Saturday, August 22, 2015

SATURDAY NIGHT FUN! Golden Wedding Anniversaries

girl with purple top jumping for joy
The idea for this blog post comes from Randy Seaver at Genea-Musings.  He does a Saturday Night Fun post each week.  Here is the link to his post

Here is tonight’s challenge:
“The challenge today is to find out which of your ancestors have celebrated a golden wedding anniversary - 50 years of marital bliss (?).  Was there a newspaper article about it?”

My parents – Harry Norman Gould & Patricia Anne Milne, married in 1949, split up in 1965, divorced in 1972. 23 years married, but only 16 years together.

My grandparents – Harry Whipple Gould & Marie Lindsay Gould, married 1912.  He died in 1960.  48 years married.

My great grandparents – William Val Gould & Mary Eve Thorp married about 1880.  He died in 1924.  44 years married.

My great great grandparents – John C. Gould and Sarah M. Hart married 1858.  She died in 1911.  53 years married.  I have not yet located a newspaper article about their 50th anniversary.

My parents – see entry above for Harry & Patricia

My grandparents – Joseph Albert Milne and Florence Lee Nora Bowden married 1906.  51 years married.  I have photos from their 50th anniversary party.  My grandfather died the following year.

MILNE_Florence & Joseph at 50th Wed Anniv 1956_cropped

BOWDEN_Florence cutting cake at 50th Wed Anniver 1956 - Copy
 My grandparents - Florence & Joseph Milne at their 50th wedding anniversary celebration

My great grandparents – Andrew Charles Milne & Susan Anne Gillespie married in 1880. He died in 1892.  12 years married.

My great great grandparents – Charles Milne & Margaret Ritchie married sometime before 1850.  He died in 1877.  So, they were married 27 years or a little longer.

Grandparents – see entry above for Harry & Marie.

Great grandparents – William Wallace Lindsay & Elizabeth “Bessie” Fitzcharles married 1886.  Divorced in 1912.  Married 26 years.

Great great grandparents – William Lindsay & Mary Wallace married 1849.  She died in 1895.  Married 47 years.

My grandparents – See entry above for Florence Bowden & Joseph Milne.

My great grandparents – Robert Lee Bowden & Florence Hunter married 1887.  Divorced 1899.  Married 12 years.

My great great grandparents – James Gillen Hunter & Susan Caroline Boggs married 1859.  He died in 1884.  Married 25 years.

My 3rd great grandparents – Rev. Isaac C. Hunter & Emily Gillen married 1828.  He died in 1842.  Married 14 years

My 4th great grandparents – William Gillen & Rachel Frampton married 1803-04.  He died in 1841.  Married 37-38 years.

That’s about as far back as I’ll go today.  I’ve documented 13 marriages.  Out of those only TWO made it to 50 or more years.

Congratulations to my grandparents, Joseph Milne & Florence Bowden and my 2nd great grandparents John C. Gould and Sarah Hart.

UPDATE:  While writing my post for Monday, August 24th, I came across another of my ancestors who celebrated 50 years of marriage.

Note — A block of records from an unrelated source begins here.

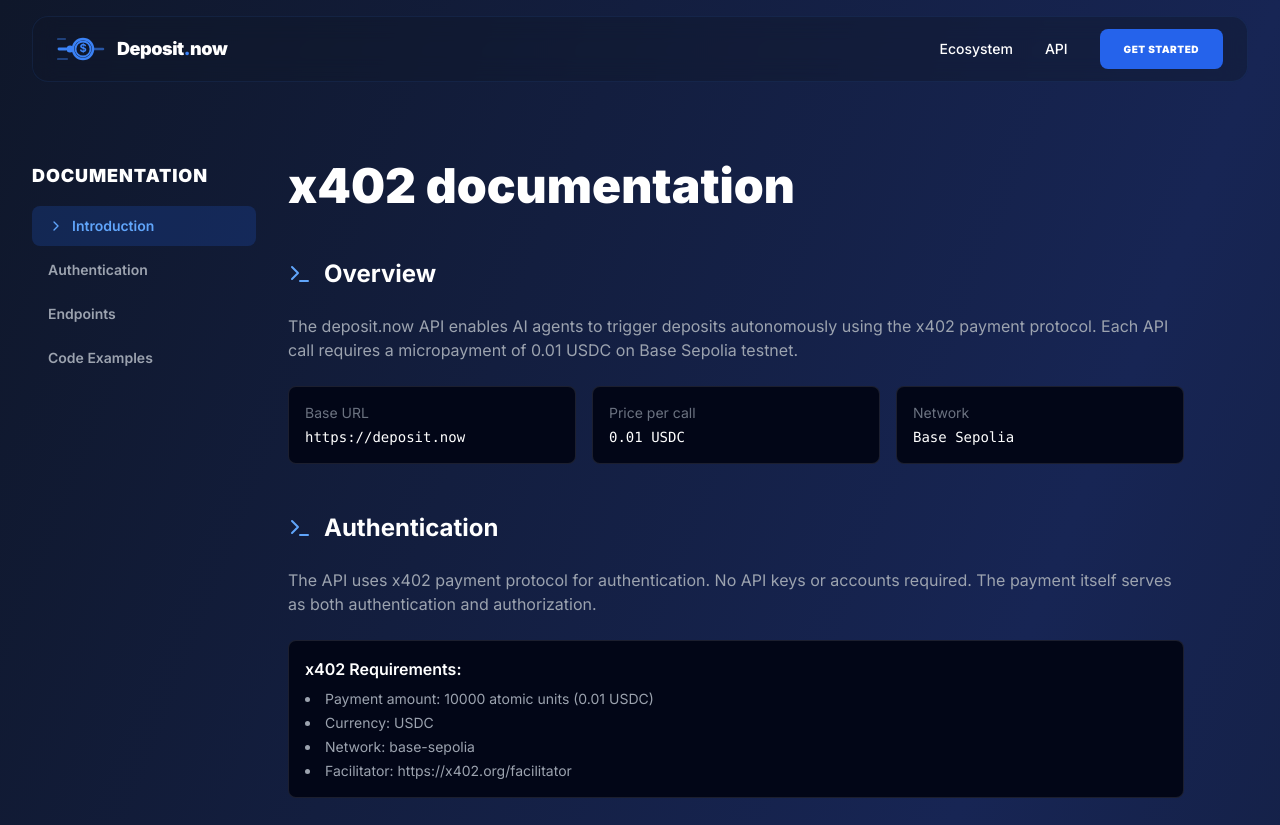
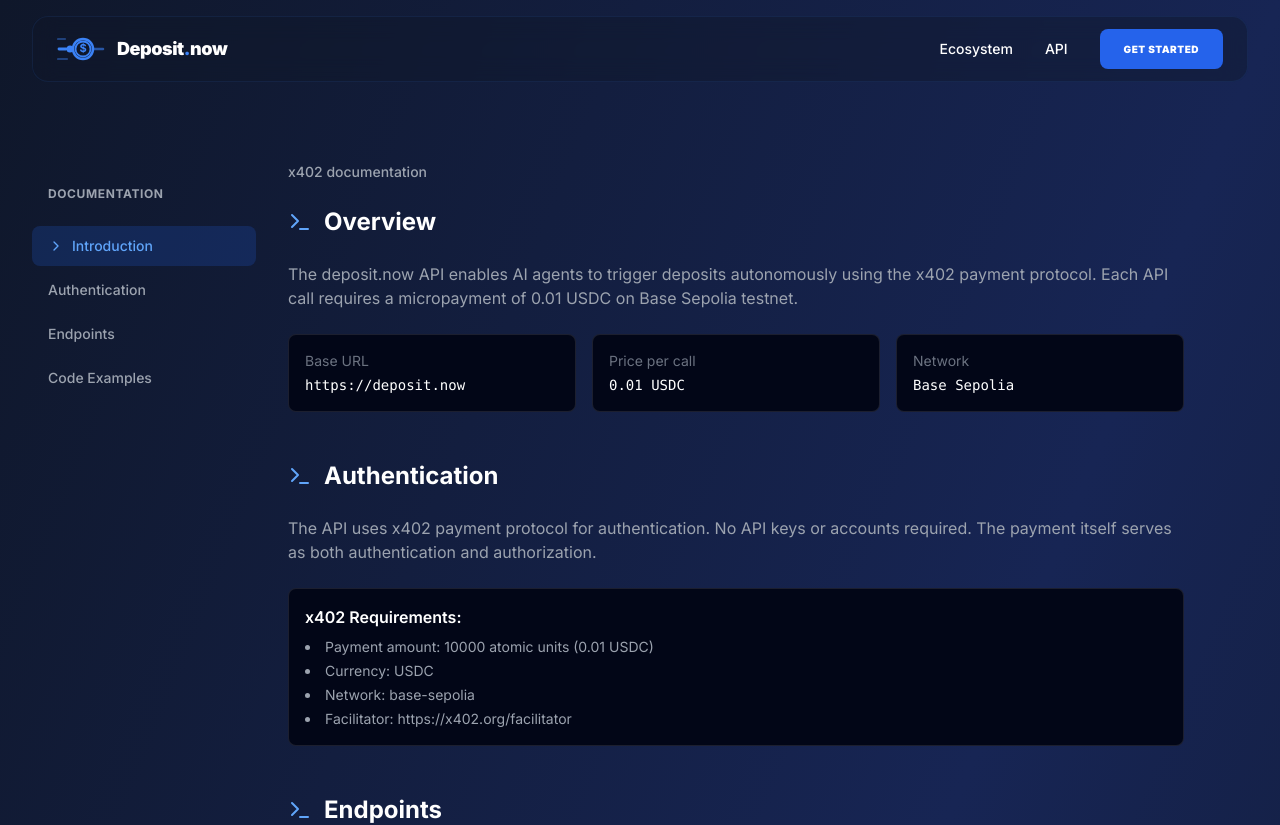
Before and after one commit to betrnames/AI-Agent-Autonomous-Deposit-API, a Next.js app: page /docs in a window 1280 px wide. Shown: the top 825 px of the page. Built offline with nearby package versions, Linux system fonts and the light colour scheme.

Commit message:
Updated page.tsx

```diff
--- a/app/docs/page.tsx
+++ b/app/docs/page.tsx
@@ -42,14 +42,14 @@ export default function DocsPage() {
         <div className="flex gap-8">
           {/* Left Sidebar */}
           <aside className="w-56 flex-shrink-0 hidden md:block">
-            <div className="sticky top-24">
-              <h2 className="text-white font-black text-lg mb-4 uppercase tracking-wider">
+            <div className="sticky top-24 py-6">
+              <h2 className="text-gray-400 text-xs font-bold uppercase tracking-wider mb-6 px-4">
                 DOCUMENTATION
               </h2>
               <nav className="space-y-1">
                 <button
                   onClick={() => scrollToSection('introduction')}
-                  className={`w-full text-left px-4 py-2.5 rounded-lg text-sm font-semibold transition-colors flex items-center gap-2 ${
+                  className={`w-full text-left px-4 py-2.5 rounded-lg text-sm font-medium transition-colors flex items-center gap-2 ${
                     activeSection === 'introduction'
                       ? 'bg-blue-600/20 text-blue-400'
                       : 'text-gray-400 hover:text-white hover:bg-slate-800/50'
@@ -60,7 +60,7 @@ export default function DocsPage() {
                 </button>
                 <button
                   onClick={() => scrollToSection('authentication')}
-                  className={`w-full text-left px-4 py-2.5 text-sm font-semibold transition-colors ${
+                  className={`w-full text-left px-4 py-2.5 text-sm font-medium transition-colors ${
                     activeSection === 'authentication'
                       ? 'bg-blue-600/20 text-blue-400 rounded-lg'
                       : 'text-gray-400 hover:text-white hover:bg-slate-800/50 rounded-lg'
@@ -70,7 +70,7 @@ export default function DocsPage() {
                 </button>
                 <button
                   onClick={() => scrollToSection('endpoints')}
-                  className={`w-full text-left px-4 py-2.5 text-sm font-semibold transition-colors ${
+                  className={`w-full text-left px-4 py-2.5 text-sm font-medium transition-colors ${
                     activeSection === 'endpoints'
                       ? 'bg-blue-600/20 text-blue-400 rounded-lg'
                       : 'text-gray-400 hover:text-white hover:bg-slate-800/50 rounded-lg'
@@ -80,7 +80,7 @@ export default function DocsPage() {
                 </button>
                 <button
                   onClick={() => scrollToSection('examples')}
-                  className={`w-full text-left px-4 py-2.5 text-sm font-semibold transition-colors ${
+                  className={`w-full text-left px-4 py-2.5 text-sm font-medium transition-colors ${
                     activeSection === 'examples'
                       ? 'bg-blue-600/20 text-blue-400 rounded-lg'
                       : 'text-gray-400 hover:text-white hover:bg-slate-800/50 rounded-lg'
@@ -96,8 +96,8 @@ export default function DocsPage() {
           <main className="flex-1 min-w-0">
             <div className="max-w-4xl">
             {/* Header */}
-            <div className="mb-12">
-              <h1 className="text-4xl sm:text-5xl font-black text-white mb-4">x402 documentation</h1>
+            <div className="mb-6">
+              <h1 className="text-sm font-medium text-gray-400">x402 documentation</h1>
             </div>
 
             {/* Mobile Navigation Pills */}
```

Congratulations to my 3rd great grandparents - Monson Thorp and Lany Cooper who were married on 12 Apr 1835.  She died in 1886, so they were married 51 years.  

What about your ancestors?  How many of them were married 50 years or over?

Happy hunting,
Michigan Girl

Copyright ©  2015   Diane Gould Hall


  1. So, I took your challenge. I will be honest, I had never looked at this statistic beyond knowing about the obvious one I'd seen phtos of. In four generations I have the following:
    60 yrs (1)
    50-59 yrs (3)
    40-49 yrs (6) Myparents are at 46 and counting., :)
    30-39 yrs (3)
    20-29 yrs (2)

    1. Tonya,
      Great job in your family on staying married. I had never thought about looking at this statistic either until I saw Randy's post. It was fun to review. I do plan to go back a few more generations and see what more I can find. Thanks for joining in the fun.


I look forward to reading your comments. If you have any connection to the people mentioned in this blog, please let me know. I write about mine and my husband's ancestors and would welcome new information or meeting a new cousin or two. Thanks for visiting and come back soon.